Where to start? When carrying out market research on consumer behaviour, different behavioural models have to be taken into account in order to assess which method is the most appropriate in each specific case. Let’s see which are the main ones and which theories each of them focuses on:
Consumer behaviour: Economic model
Achieving the highest profits at the lowest possible cost. This is the idea behind the so-called economic model. In order to predict consumer behaviour, certain economic indicators are analysed: the price of products/services (both brand and competitors’), the consumer’s purchasing power, etc. In other words, the consumer will act on economic motivations, always seeking to maximise profits at the lowest price.
Consumer behaviour: Psychoanalytical model
The basis of this model is based on the idea that consumer behaviour is influenced by both the conscious and subconscious parts of the consumer.
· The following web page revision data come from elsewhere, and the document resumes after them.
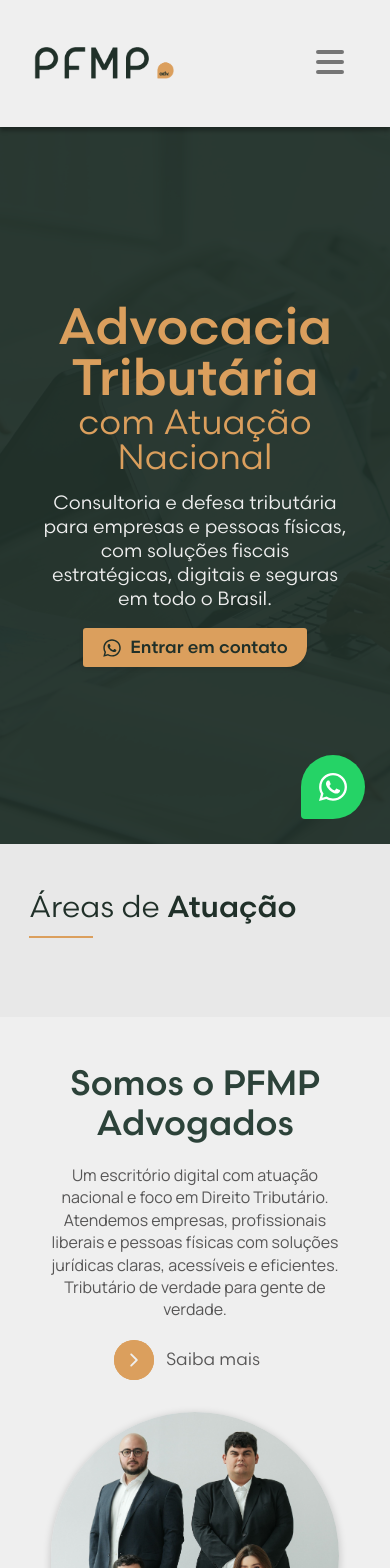
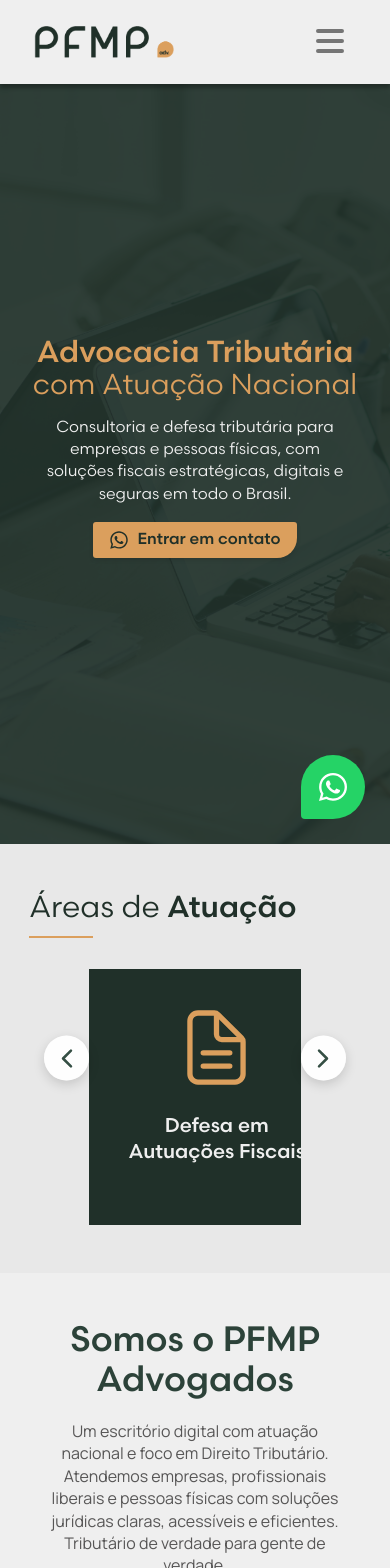
Before and after one commit to joaopiller/PFMP, a React (Vite) app: page / in a window 390 px wide. Shown: the top 1568 px of the page. Built offline with nearby package versions, Linux system fonts and the light colour scheme.

Commit message:
feat: style changes

```diff
--- a/package.json
+++ b/package.json
@@ -13,7 +13,8 @@
     "react": "^19.1.0",
     "react-dom": "^19.1.0",
     "react-icons": "^5.5.0",
-    "react-router-dom": "^7.6.3"
+    "react-router-dom": "^7.6.3",
+    "swiper": "^11.2.10"
   },
   "devDependencies": {
     "@eslint/js": "^9.30.1",
--- a/src/components/CardAreaDeAtuacao/styles.module.css
+++ b/src/components/CardAreaDeAtuacao/styles.module.css
@@ -3,16 +3,17 @@
   flex-direction: column;
   align-items: center;
   justify-content: center;
-  width: 16.5rem !important;
-  height: 16.5rem;
+  width: 16rem !important;
+  height: 16rem;
   border-radius: 6px;
   overflow: hidden;
   background-color: #203029;
-  padding: 1.2rem;
+  padding: 1.3rem;
   text-align: center;
   color: #efefef;
   transition: all 0.5s ease;
   gap: 0.6rem;
+  margin: 0 auto;
 }
 
 .areaDeAtuacaoCard:hover {
@@ -21,7 +22,7 @@
 }
 
 .areaDeAtuacaoCard h3 {
-  font-size: 1.32rem;
+  font-size: 1.25rem;
   color: #efefef;
   font-family: var(--font-scandia-medium);
   line-height: 1.65rem;
@@ -31,7 +32,7 @@
 }
 
 .areaDeAtuacaoCard p {
-  font-size: .9rem;
+  font-size: 0.9rem;
   color: #efefef;
   font-family: var(--font-scandia-regular);
   line-height: 1.4rem;
--- a/src/components/Header/styles.module.css
+++ b/src/components/Header/styles.module.css
@@ -199,7 +199,7 @@
 @media (max-width: 800px) {
   .header {
     padding: 1rem 2rem;
-    height: 15vh;
+    height: 10vh;
   }
 
   .logo {
--- a/src/components/HomeAreasDeAtuação/index.jsx
+++ b/src/components/HomeAreasDeAtuação/index.jsx
@@ -1,7 +1,28 @@
 import SectionTitle from "../SectionTitle";
 import styles from "./styles.module.css";
+import { Swiper, SwiperSlide } from "swiper/react";
+import { Navigation } from "swiper/modules";
+import { useState } from "react";
+import { IoChevronBack, IoChevronForward } from "react-icons/io5";
+import "swiper/css";
+import "swiper/css/navigation";
+import areasDeAtuacao from "../../data/areasDeAtuacao";
+import CardAreaDeAtuacao from "../CardAreaDeAtuacao";
 
 export default function HomeAreasDeAtuacao({ whiteBackground = false }) {
+  const [swiperInstance, setSwiperInstance] = useState(null);
+
+  const goNext = () => {
+    if (swiperInstance) {
+      swiperInstance.slideNext();
+    }
+  };
+
+  const goPrev = () => {
+    if (swiperInstance) {
+      swiperInstance.slidePrev();
+    }
+  };
   return (
     <section
       className={styles.areasDeAtuacaoSection}
@@ -9,7 +30,65 @@ export default function HomeAreasDeAtuacao({ whiteBackground = false }) {
     >
       <div className={styles.areasDeAtuacaoContainer}>
         <SectionTitle lightTitle="Áreas de" boldTitle="Atuação" />
+
+        {/* Setas Customizadas */}
+        <button className={styles.customArrowPrev} onClick={goPrev}>
+          <IoChevronBack size={28} />
+        </button>
+        <button className={styles.customArrowNext} onClick={goNext}>
+          <IoChevronForward size={28} />
+        </button>
+
         <div className={styles.areasDeAtuacaoSlider}>
+          <Swiper
+            onSwiper={setSwiperInstance}
+            modules={[]}
+            loop
+            spaceBetween={16}
+            slidesPerView={1}
+            slidesPerGroup={1}
+            centeredSlides={true}
+            watchOverflow={true}
+            breakpoints={{
+              780: {
+                slidesPerView: 1,
+                slidesPerGroup: 1,
+                spaceBetween: 16,
+                centeredSlides: true,
+              },
+              781: {
+                slidesPerView: 2,
+                slidesPerGroup: 2,
+                spaceBetween: 10,
+                centeredSlides: false,
+              },
+              1185: {
+                slidesPerView: 3,
+                slidesPerGroup: 3,
+                spaceBetween: 10,
+                centeredSlides: false,
+              },
+              1501: {
+                slidesPerView: 4,
+                slidesPerGroup: 4,
+                spaceBetween: 20,
+                centeredSlides: false,
+              },
+            }}
+          >
+            {areasDeAtuacao.map((area) => (
+              <SwiperSlide key={area.name}>
+                <CardAreaDeAtuacao
+                  margin
+                  key={area.id}
+                  title={area.name}
+                  description={area.description}
+                >
+                  <area.icon color="#db9f5d" size={85} />
+                </CardAreaDeAtuacao>
+              </SwiperSlide>
+            ))}
+          </Swiper>
         </div>
       </div>
     </section>
--- a/src/components/HomeAreasDeAtuação/styles.module.css
+++ b/src/components/HomeAreasDeAtuação/styles.module.css
@@ -8,10 +8,120 @@
 
 .areasDeAtuacaoContainer {
   width: 85%;
+  position: relative;
+}
+
+/* Setas Customizadas */
+.customArrowPrev,
+.customArrowNext {
+  position: absolute;
+  top: 50%;
+  transform: translateY(-50%);
+  z-index: 10;
+  background-color: rgba(255, 255, 255, 0.95);
+  border: none;
+  border-radius: 50%;
+  width: 55px;
+  height: 55px;
+  display: flex;
+  align-items: center;
+  justify-content: center;
+  color: #354f44;
+  cursor: pointer;
+  box-shadow: 0 4px 12px rgba(0, 0, 0, 0.15);
+  transition: all 0.3s ease;
+}
+
+.customArrowPrev {
+  left: 00px;
+}
+
+.customArrowNext {
+  right: 10px;
+}
+
+.customArrowPrev:hover,
+.customArrowNext:hover {
+  background-color: #354f44;
+  color: white;
+  transform: translateY(-50%) scale(1.1);
+  box-shadow: 0 6px 16px rgba(0, 0, 0, 0.25);
+}
+
+.customArrowPrev:active,
+.customArrowNext:active {
+  transform: translateY(-50%) scale(0.95);
 }
 
 .areasDeAtuacaoSlider {
-  width: 90%;
+  width: calc(100% - 160px);
   position: relative;
   margin: 0 auto;
 }
+
+/* Responsividade */
+@media (max-width: 780px) {
+  .areasDeAtuacaoSlider {
+    width: calc(100% - 80px);
+  }
+
+  .customArrowPrev,
+  .customArrowNext {
+    width: 35px;
+    height: 35px;
+  }
+
+  .customArrowPrev {
+    left: 5px;
+  }
+
+  .customArrowNext {
+    right: 5px;
+  }
+
+  /* Força 1 slide em telas menores que 780px */
+  .areasDeAtuacaoSlider :global(.swiper-slide) {
+    width: 100% !important;
+    margin-right: 16px !important;
+  }
+}
+
+@media (max-width: 1185px) {
+  .areasDeAtuacaoSlider {
+    width: calc(100% - 120px);
+  }
+
+  .customArrowPrev,
+  .customArrowNext {
+    width: 45px;
+    height: 45px;
+  }
+
+  .customArrowPrev {
+    left: 15px;
+  }
+
+  .customArrowNext {
+    right: 15px;
+  }
+}
+
+@media (max-width: 100px) {
+  .areasDeAtuacaoSlider {
+    width: calc(100% - 80px);
+  }
+
+  .customArrowPrev,
+  .customArrowNext {
+    width: 35px;
+    height: 35px;
+  }
+
+  .customArrowPrev {
+    left: 5px;
+  }
+
+  .customArrowNext {
+    right: 5px;
+  }
+}
--- a/src/components/HomeBanner/styles.module.css
+++ b/src/components/HomeBanner/styles.module.css
@@ -159,11 +159,11 @@
   .homeBanner {
     justify-content: center;
     text-align: center;
-    height: 85vh;
+    height: 90vh;
   }
 
   .bannerBlur {
-    background-color: rgba(32, 48, 41, .95);
+    background-color: rgba(32, 48, 41, .92);
   }
 
   .bannerInfos {
@@ -176,6 +176,7 @@
     background-color: transparent;
     box-shadow: none;
     gap: 1rem;
+    margin-bottom: 2rem;
   }
 
   .lightTitle {
@@ -187,23 +188,25 @@
     display: flex;
     flex-direction: column;
     align-items: center;
-    gap: 0;
+    gap: .2rem;
     text-wrap: wrap;
   }
   .boldTitle {
     width: 100%;
-    font-size: 3.2rem;
+    font-size: 1.9rem;
+    text-wrap: nowrap;
   }
 
   .lightTitle {
     width: 100%;
-    font-size: 2.2rem;
+    font-size: 1.8rem;
+    text-wrap: nowrap;
   }
 
   .text {
     width: 100%;
-    font-size: 1.2rem;
-    line-height: 1.5rem;
+    font-size: 1rem;
+    line-height: 1.4rem;
   }
 
   .bannerImage {
@@ -212,5 +215,7 @@
 
   .button {
     margin: 0 auto;
+    font-size: 1rem;
+    padding: 0.5rem 1rem;
   }
 }
```
Also changed, not shown: src/components/HomeAreasDeAtuação/swiper-custom.css (added), 1 other file (tests, documents, lock files or other folders).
It is a theory based on the work of Sigmund Freud, and emphasises the influence of the subconscious, which leads the consumer to act on impulse. This is what is known as “impulse buying”. The key here will be the company’s strategy to influence the consumer’s subconscious and their purchasing decision, getting them to choose our product/service, and not that of our competitors.
Logos with symbols and hidden messages are an example of this. Amazon, for example, includes in its logo a smile (symbolising the experience of satisfaction/happiness it offers its customers) or the letters A and Z in its name (to give the customer the idea that he/she can find any product among its offers).
Consumer behaviour: Sociological model
Does the consumer’s environment and social groups affect their purchasing decisions? Yes, according to the so-called sociological model of behaviour. It is based on the idea that the different roles and social groups to which we belong and which are our reference point influence our purchasing decisions: family, friends, company, social class, culture…
Consumer behaviour: Learning models
Knowing why consumers buy, what motivates them to make a purchase decision and how they learn is, without a doubt, something really complicated.
This theory (or theories, of which there are several within this model) proposes that there is a consumer learning process through stimuli. Their responses condition their behaviour. This would be related to Paulov’s theory in which, based on certain positive or negative stimuli, a specific behaviour is achieved.
In this model, the observation of the consumer and their responses to our stimuli (such as advertising) is the key, to then compare and analyse their current behaviour with that of the past.
These are just some of the models and theories for the analysis of consumer behaviour, which is also strongly conditioned by several key factors in their purchasing decisions. We will talk about them in our next post.
Do you need to know more about your target’s buying behaviour? A market study will help you define a more effective marketing strategy. If you are planning a new market research in Madrid and Barcelona, do not hesitate to ask for information, and we will advise you without obligation.